I like to make this colorful salad with red and green cabbage as well as purple, orange and yellow carrots, but it's still excellent with standard green cabbage and orange carrots.

Yield: 4 servings

Prep Time: 12 minutes

Cook Time: 3 minutes

Total Time: 15 minutes

Ingredients:

* 4-5 cups finely shredded cabbage (about 1/4 of a medium-sized cabbage)
* 3/4 cup finely grated carrots
* 1 Serrano chile pepper, seeded and minced
* 1/4 cup lemon juice
* 2 teaspoons salt
* 1 teaspoon sugar
* 2 Tablespoons oil
* 1-1/2 teaspoons yellow or brown mustard seeds

Directions:

In a large bowl combine the cabbage, carrots, Serrano, lemon juice, salt and sugar and toss to mix.
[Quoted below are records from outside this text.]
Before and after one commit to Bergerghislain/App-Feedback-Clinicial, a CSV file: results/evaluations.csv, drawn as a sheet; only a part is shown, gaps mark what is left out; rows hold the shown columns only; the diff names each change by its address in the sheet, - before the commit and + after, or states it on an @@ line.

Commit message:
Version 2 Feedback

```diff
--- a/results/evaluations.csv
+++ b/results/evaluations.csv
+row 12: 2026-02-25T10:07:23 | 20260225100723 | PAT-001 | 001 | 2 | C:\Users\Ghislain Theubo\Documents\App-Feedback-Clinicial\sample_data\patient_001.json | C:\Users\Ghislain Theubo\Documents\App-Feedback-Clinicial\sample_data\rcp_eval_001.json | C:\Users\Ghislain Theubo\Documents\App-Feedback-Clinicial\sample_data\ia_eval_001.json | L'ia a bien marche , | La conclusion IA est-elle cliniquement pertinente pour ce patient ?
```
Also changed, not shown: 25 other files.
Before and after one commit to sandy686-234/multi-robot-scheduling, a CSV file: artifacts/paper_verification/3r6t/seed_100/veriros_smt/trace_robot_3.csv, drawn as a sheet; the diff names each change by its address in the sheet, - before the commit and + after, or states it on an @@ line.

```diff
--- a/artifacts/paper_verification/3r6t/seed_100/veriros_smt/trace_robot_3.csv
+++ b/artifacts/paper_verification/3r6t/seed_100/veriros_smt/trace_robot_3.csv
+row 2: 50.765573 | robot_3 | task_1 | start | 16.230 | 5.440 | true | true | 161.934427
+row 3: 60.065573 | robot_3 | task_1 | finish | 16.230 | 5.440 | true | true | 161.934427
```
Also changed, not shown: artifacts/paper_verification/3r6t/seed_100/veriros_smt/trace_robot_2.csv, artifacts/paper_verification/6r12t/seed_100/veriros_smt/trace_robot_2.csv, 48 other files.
In a small saucepan heat the oil over high heat. When the oil begins to smoke, add the mustard seeds and immediately cover with a lid or splatter screen. When the seeds have stopped popping, immediately remove the saucepan from the heat and pour the oil and seeds over the cabbage mixture. Toss to coat and serve immediately.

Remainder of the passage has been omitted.